- _INFORMATION SUPPLIED_:

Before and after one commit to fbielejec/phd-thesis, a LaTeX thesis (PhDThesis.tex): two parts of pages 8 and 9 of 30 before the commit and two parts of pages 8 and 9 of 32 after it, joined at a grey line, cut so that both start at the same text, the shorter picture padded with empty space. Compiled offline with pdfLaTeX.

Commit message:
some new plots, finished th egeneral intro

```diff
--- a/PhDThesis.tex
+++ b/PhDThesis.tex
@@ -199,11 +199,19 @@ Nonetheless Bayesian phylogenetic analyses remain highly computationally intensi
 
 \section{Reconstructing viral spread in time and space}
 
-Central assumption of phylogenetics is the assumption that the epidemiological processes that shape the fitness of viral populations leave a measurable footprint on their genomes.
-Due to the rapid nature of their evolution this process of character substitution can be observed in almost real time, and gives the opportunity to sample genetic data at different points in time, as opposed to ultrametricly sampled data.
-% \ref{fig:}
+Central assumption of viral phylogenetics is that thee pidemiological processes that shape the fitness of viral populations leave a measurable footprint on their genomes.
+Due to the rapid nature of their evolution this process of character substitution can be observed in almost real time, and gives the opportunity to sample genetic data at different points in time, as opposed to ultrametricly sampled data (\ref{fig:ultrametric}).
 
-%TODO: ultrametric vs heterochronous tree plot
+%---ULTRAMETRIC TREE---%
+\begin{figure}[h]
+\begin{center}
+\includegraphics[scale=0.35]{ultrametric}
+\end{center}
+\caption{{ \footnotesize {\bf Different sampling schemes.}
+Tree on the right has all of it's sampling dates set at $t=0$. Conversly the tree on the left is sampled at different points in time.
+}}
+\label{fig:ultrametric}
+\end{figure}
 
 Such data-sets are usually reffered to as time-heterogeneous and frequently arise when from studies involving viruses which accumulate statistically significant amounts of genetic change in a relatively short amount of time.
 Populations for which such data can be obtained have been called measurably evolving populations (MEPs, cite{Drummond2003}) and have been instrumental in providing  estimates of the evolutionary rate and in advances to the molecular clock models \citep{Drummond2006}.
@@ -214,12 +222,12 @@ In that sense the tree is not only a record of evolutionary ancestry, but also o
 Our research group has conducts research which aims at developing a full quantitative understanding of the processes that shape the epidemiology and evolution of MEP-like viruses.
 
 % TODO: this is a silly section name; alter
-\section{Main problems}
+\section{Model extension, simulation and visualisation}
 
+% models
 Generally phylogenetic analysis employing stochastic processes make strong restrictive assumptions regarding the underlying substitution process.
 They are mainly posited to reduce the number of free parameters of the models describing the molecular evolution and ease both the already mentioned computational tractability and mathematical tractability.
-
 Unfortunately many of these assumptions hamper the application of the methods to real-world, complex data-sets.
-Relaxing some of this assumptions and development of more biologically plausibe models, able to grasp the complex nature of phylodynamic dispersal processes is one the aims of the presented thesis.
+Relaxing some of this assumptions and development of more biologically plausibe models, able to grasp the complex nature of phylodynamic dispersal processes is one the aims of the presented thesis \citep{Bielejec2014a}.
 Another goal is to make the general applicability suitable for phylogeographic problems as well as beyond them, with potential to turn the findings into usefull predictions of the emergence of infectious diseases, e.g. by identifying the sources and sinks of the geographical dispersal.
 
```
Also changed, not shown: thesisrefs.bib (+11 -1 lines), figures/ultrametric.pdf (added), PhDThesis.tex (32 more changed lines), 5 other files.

- _WORK TASK_: A faithful copy of all the records is required.

- _OUTPUT_:
Before and after one commit to fbielejec/phd-thesis, a LaTeX thesis (PhDThesis.tex): two parts of pages 8 and 9 of 30 before the commit and two parts of pages 8 and 9 of 32 after it, joined at a grey line, cut so that both start at the same text, the shorter picture padded with empty space. Compiled offline with pdfLaTeX.

Commit message:
some new plots, finished th egeneral intro

```diff
--- a/PhDThesis.tex
+++ b/PhDThesis.tex
@@ -199,11 +199,19 @@ Nonetheless Bayesian phylogenetic analyses remain highly computationally intensi
 
 \section{Reconstructing viral spread in time and space}
 
-Central assumption of phylogenetics is the assumption that the epidemiological processes that shape the fitness of viral populations leave a measurable footprint on their genomes.
-Due to the rapid nature of their evolution this process of character substitution can be observed in almost real time, and gives the opportunity to sample genetic data at different points in time, as opposed to ultrametricly sampled data.
-% \ref{fig:}
+Central assumption of viral phylogenetics is that thee pidemiological processes that shape the fitness of viral populations leave a measurable footprint on their genomes.
+Due to the rapid nature of their evolution this process of character substitution can be observed in almost real time, and gives the opportunity to sample genetic data at different points in time, as opposed to ultrametricly sampled data (\ref{fig:ultrametric}).
 
-%TODO: ultrametric vs heterochronous tree plot
+%---ULTRAMETRIC TREE---%
+\begin{figure}[h]
+\begin{center}
+\includegraphics[scale=0.35]{ultrametric}
+\end{center}
+\caption{{ \footnotesize {\bf Different sampling schemes.}
+Tree on the right has all of it's sampling dates set at $t=0$. Conversly the tree on the left is sampled at different points in time.
+}}
+\label{fig:ultrametric}
+\end{figure}
 
 Such data-sets are usually reffered to as time-heterogeneous and frequently arise when from studies involving viruses which accumulate statistically significant amounts of genetic change in a relatively short amount of time.
 Populations for which such data can be obtained have been called measurably evolving populations (MEPs, cite{Drummond2003}) and have been instrumental in providing  estimates of the evolutionary rate and in advances to the molecular clock models \citep{Drummond2006}.
@@ -214,12 +222,12 @@ In that sense the tree is not only a record of evolutionary ancestry, but also o
 Our research group has conducts research which aims at developing a full quantitative understanding of the processes that shape the epidemiology and evolution of MEP-like viruses.
 
 % TODO: this is a silly section name; alter
-\section{Main problems}
+\section{Model extension, simulation and visualisation}
 
+% models
 Generally phylogenetic analysis employing stochastic processes make strong restrictive assumptions regarding the underlying substitution process.
 They are mainly posited to reduce the number of free parameters of the models describing the molecular evolution and ease both the already mentioned computational tractability and mathematical tractability.
-
 Unfortunately many of these assumptions hamper the application of the methods to real-world, complex data-sets.
-Relaxing some of this assumptions and development of more biologically plausibe models, able to grasp the complex nature of phylodynamic dispersal processes is one the aims of the presented thesis.
+Relaxing some of this assumptions and development of more biologically plausibe models, able to grasp the complex nature of phylodynamic dispersal processes is one the aims of the presented thesis \citep{Bielejec2014a}.
 Another goal is to make the general applicability suitable for phylogeographic problems as well as beyond them, with potential to turn the findings into usefull predictions of the emergence of infectious diseases, e.g. by identifying the sources and sinks of the geographical dispersal.
 
```
Also changed, not shown: thesisrefs.bib (+11 -1 lines), figures/ultrametric.pdf (added), PhDThesis.tex (32 more changed lines), 5 other files.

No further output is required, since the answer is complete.